• TASK BRIEF:
Copy the records below in full and leave every image out of the copy.

#### SUPPLIED DATA

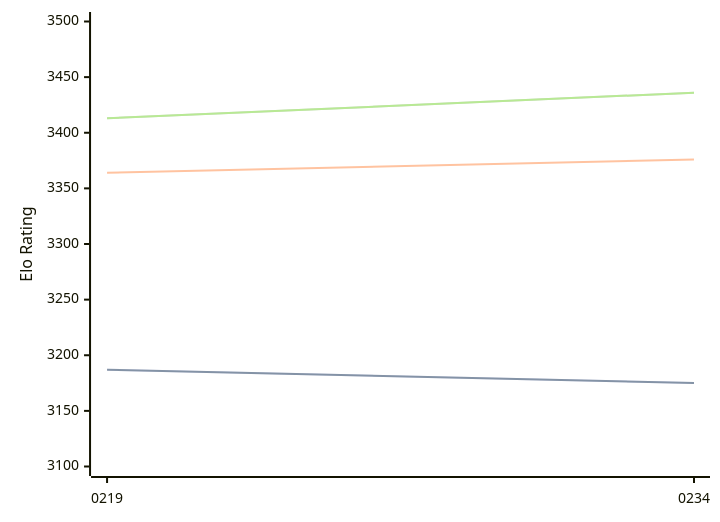
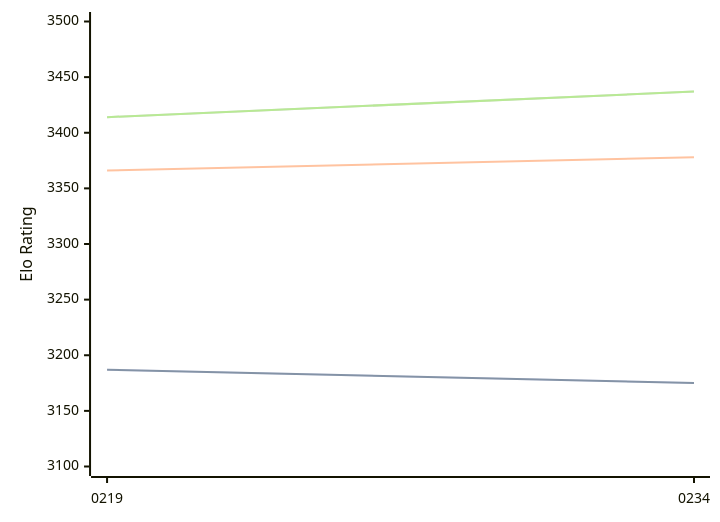
Before and after one commit to computer-chess-index/cci: the diagram in engines/Ynode.md, drawn with Mermaid. The commit also changed other lines of this file, not shown here.

Commit message:
Update CCI Ratings (ELO VLTC) - 2026-05-03

````diff
--- a/engines/Ynode.md
+++ b/engines/Ynode.md
@@ -39,11 +39,11 @@
 ```mermaid
 %%{init: {"theme":"base","themeVariables":{"seriesColors:['#a3a3a3','#222221','#faa371']}}}%%
 xychart-beta
   x-axis ["0219", "0234"]
   y-axis "Elo Rating" 3100 --> 3500
   line "STC (8.0+0.08s)" [3187, 3175]
   line "STC (8.0+0.08s)" [3187, 3175]
-  line "LTC (60.0+0.60s)" [3364, 3376]
-  line "VLTC (2m24s+1.12s)" [3413, 3436]
-  line "VLTC (2m24s+1.12s)" [3413, 3436]
+  line "LTC (60.0+0.60s)" [3366, 3378]
+  line "VLTC (2m24s+1.12s)" [3414, 3437]
+  line "VLTC (2m24s+1.12s)" [3414, 3437]
 ```
````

########

• ANSWER FOR THIS EXERCISE:
Before and after one commit to computer-chess-index/cci: the diagram in engines/Ynode.md, drawn with Mermaid. The commit also changed other lines of this file, not shown here.

Commit message:
Update CCI Ratings (ELO VLTC) - 2026-05-03

````diff
--- a/engines/Ynode.md
+++ b/engines/Ynode.md
@@ -39,11 +39,11 @@
 ```mermaid
 %%{init: {"theme":"base","themeVariables":{"seriesColors:['#a3a3a3','#222221','#faa371']}}}%%
 xychart-beta
   x-axis ["0219", "0234"]
   y-axis "Elo Rating" 3100 --> 3500
   line "STC (8.0+0.08s)" [3187, 3175]
   line "STC (8.0+0.08s)" [3187, 3175]
-  line "LTC (60.0+0.60s)" [3364, 3376]
-  line "VLTC (2m24s+1.12s)" [3413, 3436]
-  line "VLTC (2m24s+1.12s)" [3413, 3436]
+  line "LTC (60.0+0.60s)" [3366, 3378]
+  line "VLTC (2m24s+1.12s)" [3414, 3437]
+  line "VLTC (2m24s+1.12s)" [3414, 3437]
 ```
````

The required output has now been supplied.